◆ ACTIVITY ◆
Copy out the records in full, word for word, without pictures.

------------------------

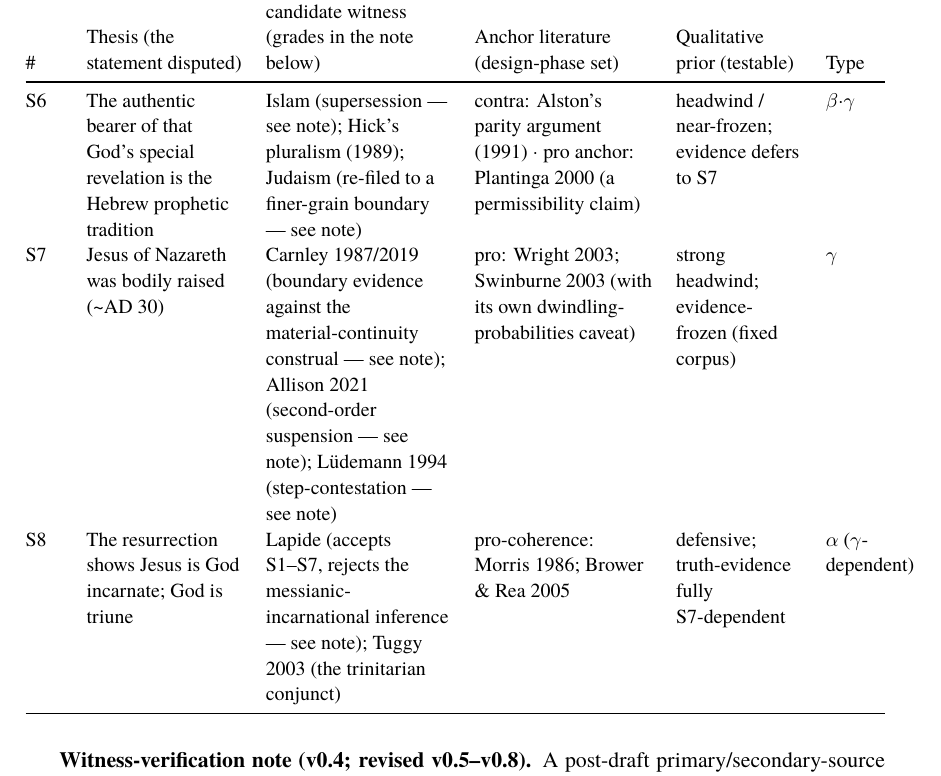
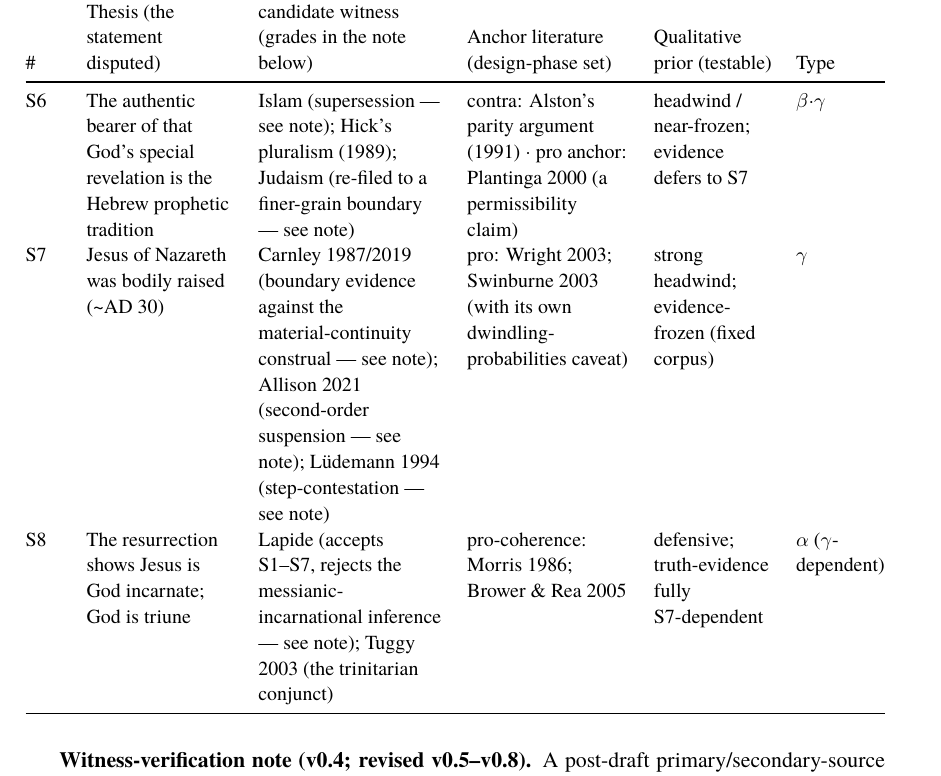
Before and after one commit to dankang21/ditch-audit, a LaTeX paper (docs/draft/latex/main.tex, which reads docs/draft/latex/body.tex): part of page 8 of 58, cut so that both start at the same text. Compiled offline with XeLaTeX.

Commit message:
Table 1 layout finalized: 5/20/25/22/16/12 (# fit-to-content, Type widened to clear cell overflow; residual sub-1pt only); page count 58 pp. synced in both READMEs (prior commit message said 59 in error — actual was 58); rebuilt PDF + zip

```diff
--- a/docs/draft/latex/body.tex
+++ b/docs/draft/latex/body.tex
@@ -47,11 +47,11 @@ Applied to the record at design time, the criterion motivated an eight-step work
 
 \begin{longtable}[]{@{}
   >{\raggedright\arraybackslash}p{(\linewidth - 10\tabcolsep) * \real{0.0500}}
-  >{\raggedright\arraybackslash}p{(\linewidth - 10\tabcolsep) * \real{0.2100}}
+  >{\raggedright\arraybackslash}p{(\linewidth - 10\tabcolsep) * \real{0.2000}}
   >{\raggedright\arraybackslash}p{(\linewidth - 10\tabcolsep) * \real{0.2500}}
-  >{\raggedright\arraybackslash}p{(\linewidth - 10\tabcolsep) * \real{0.2400}}
-  >{\raggedright\arraybackslash}p{(\linewidth - 10\tabcolsep) * \real{0.1700}}
-  >{\raggedright\arraybackslash}p{(\linewidth - 10\tabcolsep) * \real{0.0800}}@{}}
+  >{\raggedright\arraybackslash}p{(\linewidth - 10\tabcolsep) * \real{0.2200}}
+  >{\raggedright\arraybackslash}p{(\linewidth - 10\tabcolsep) * \real{0.1600}}
+  >{\raggedright\arraybackslash}p{(\linewidth - 10\tabcolsep) * \real{0.1200}}@{}}
 \toprule\noalign{}
 \begin{minipage}[b]{\linewidth}\raggedright
 \#
```
Also changed, not shown: docs/draft/draft-v0.md (+1 -1 lines), README.md, docs/draft/latex/README.md, docs/draft/latex/main.pdf, 1 other file.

------------------------

◆ TASK RESULT ◆
Before and after one commit to dankang21/ditch-audit, a LaTeX paper (docs/draft/latex/main.tex, which reads docs/draft/latex/body.tex): part of page 8 of 58, cut so that both start at the same text. Compiled offline with XeLaTeX.

Commit message:
Table 1 layout finalized: 5/20/25/22/16/12 (# fit-to-content, Type widened to clear cell overflow; residual sub-1pt only); page count 58 pp. synced in both READMEs (prior commit message said 59 in error — actual was 58); rebuilt PDF + zip

```diff
--- a/docs/draft/latex/body.tex
+++ b/docs/draft/latex/body.tex
@@ -47,11 +47,11 @@ Applied to the record at design time, the criterion motivated an eight-step work
 
 \begin{longtable}[]{@{}
   >{\raggedright\arraybackslash}p{(\linewidth - 10\tabcolsep) * \real{0.0500}}
-  >{\raggedright\arraybackslash}p{(\linewidth - 10\tabcolsep) * \real{0.2100}}
+  >{\raggedright\arraybackslash}p{(\linewidth - 10\tabcolsep) * \real{0.2000}}
   >{\raggedright\arraybackslash}p{(\linewidth - 10\tabcolsep) * \real{0.2500}}
-  >{\raggedright\arraybackslash}p{(\linewidth - 10\tabcolsep) * \real{0.2400}}
-  >{\raggedright\arraybackslash}p{(\linewidth - 10\tabcolsep) * \real{0.1700}}
-  >{\raggedright\arraybackslash}p{(\linewidth - 10\tabcolsep) * \real{0.0800}}@{}}
+  >{\raggedright\arraybackslash}p{(\linewidth - 10\tabcolsep) * \real{0.2200}}
+  >{\raggedright\arraybackslash}p{(\linewidth - 10\tabcolsep) * \real{0.1600}}
+  >{\raggedright\arraybackslash}p{(\linewidth - 10\tabcolsep) * \real{0.1200}}@{}}
 \toprule\noalign{}
 \begin{minipage}[b]{\linewidth}\raggedright
 \#
```
Also changed, not shown: docs/draft/draft-v0.md (+1 -1 lines), README.md, docs/draft/latex/README.md, docs/draft/latex/main.pdf, 1 other file.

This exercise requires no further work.